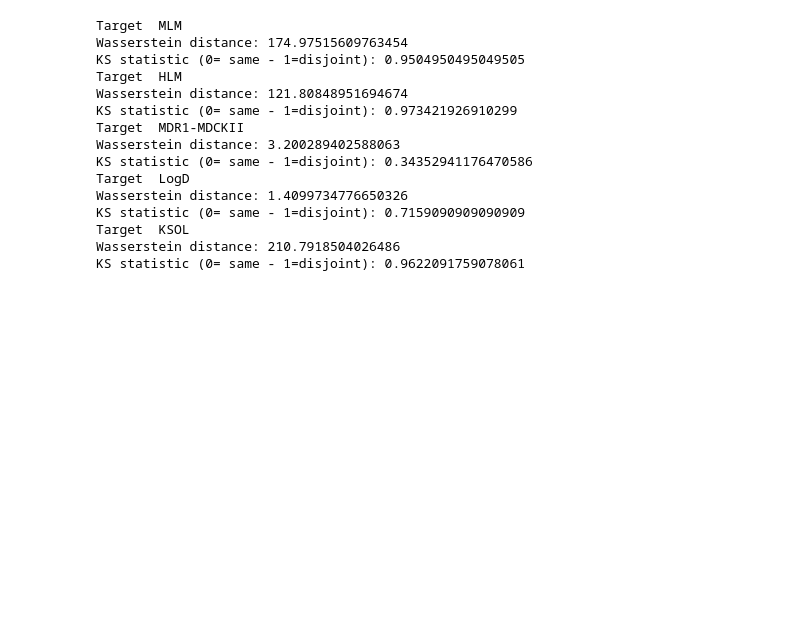
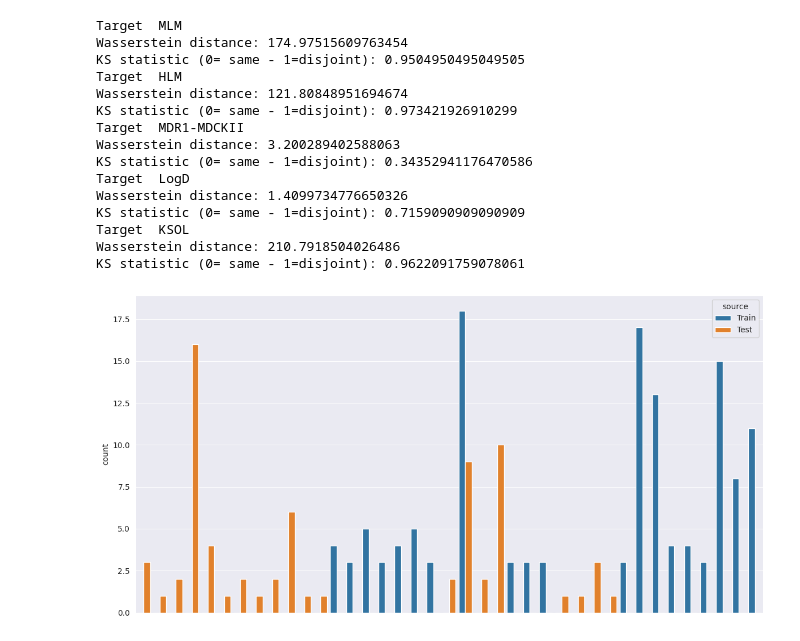
Before and after one commit to aehrlich1/stratified-tanimoto-split, a Jupyter notebook: data_exp_admet.ipynb, the cells around one changed output. Saved outputs shown, nothing was run; the diff lists cells and outputs as text; code cells hidden in the pictures; blank space fills up the shorter version.

Commit message:
scaffold comparison

```diff
--- a/data_exp_admet.ipynb
+++ b/data_exp_admet.ipynb
@@ -220,4 +220,53 @@ scaffold_counts= Counter(scaffold_smiles)
 mols = [Chem.MolFromSmiles(x[0]) for x in scaffold_counts.most_common(6)]
 img = Draw.MolsToImage(mols, molsPerRow=3, subImgSize=(200,200))
 img.show()
+# %%
+# get mols from smiles
+for tgt in ["MLM"]: # also almost the same for all tgts
+    smiles_train = [x["smiles"] for x in train_datasets[tgt]]
+    mols_train = [Chem.MolFromSmiles(smiles_train[i]) for i in range(len(smiles_train))]
+    scaffold_smiles = [Chem.MolToSmiles(GetScaffoldForMol(x)) for x in mols_train]
+    scaffold_counts_train = dict(Counter(scaffold_smiles).most_common(20))
+
+    smiles_test = [x["smiles"] for x in test_datasets[tgt]]
+    mols_test = [Chem.MolFromSmiles(smiles_test[i]) for i in range(len(smiles_test))]
+    scaffold_smiles = [Chem.MolToSmiles(GetScaffoldForMol(x)) for x in mols_test]
+    scaffold_counts_test = dict(Counter(scaffold_smiles).most_common(20))
+
+    all_keys = sorted(set(scaffold_counts_train.keys()) | set(scaffold_counts_test.keys()))
+
+    # df1 = pd.DataFrame({"category": all_keys, "count": [scaffold_counts_train.get(k, 0) for k in all_keys]})
+    # df2 = pd.DataFrame({"category": all_keys, "count": [scaffold_counts_test.get(k, 0) for k in all_keys]})
+    #
+    # fig, axes = plt.subplots(1, 2, figsize=(10, 4), sharey=True)
+    #
+    # sns.barplot(data=df1, x="category", y="count", color="teal", ax=axes[0])
+    # axes[0].set_title("Train")
+    # axes[0].set_xticklabels([])   # remove category labels
+    # axes[0].set_xlabel("")        # remove x-axis title
+    #
+    # sns.barplot(data=df2, x="category", y="count", color="orange", ax=axes[1])
+    # axes[1].set_title("Test")
+    # axes[1].set_xticklabels([])   # remove category labels
+    # axes[1].set_xlabel("")        # remove x-axis title
+
+    # build dataframe
+    df = pd.DataFrame({
+        "category": all_keys,
+        "Train": [scaffold_counts_train.get(k, 0) for k in all_keys],
+        "Test": [scaffold_counts_test.get(k, 0) for k in all_keys]
+    })
+
+    df_melt = df.melt(id_vars="category", var_name="source", value_name="count")
+
+    # plot grouped bar chart
+    plt.figure(figsize=(12, 6))
+    sns.barplot(data=df_melt, x="category", y="count", hue="source")
+    plt.xticks([], [])  # hide long category names
+    plt.xlabel("")
+    plt.tight_layout()
+
+plt.show()
+# %% [output]
+[figure, added]
 # %%
```
Also changed, not shown: parts of 1 cell of this notebook, 4 other files.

Description of the task: State the number of lines in the preceding data that contain the word "ipynb", and nothing besides.

Result of this exercise: 3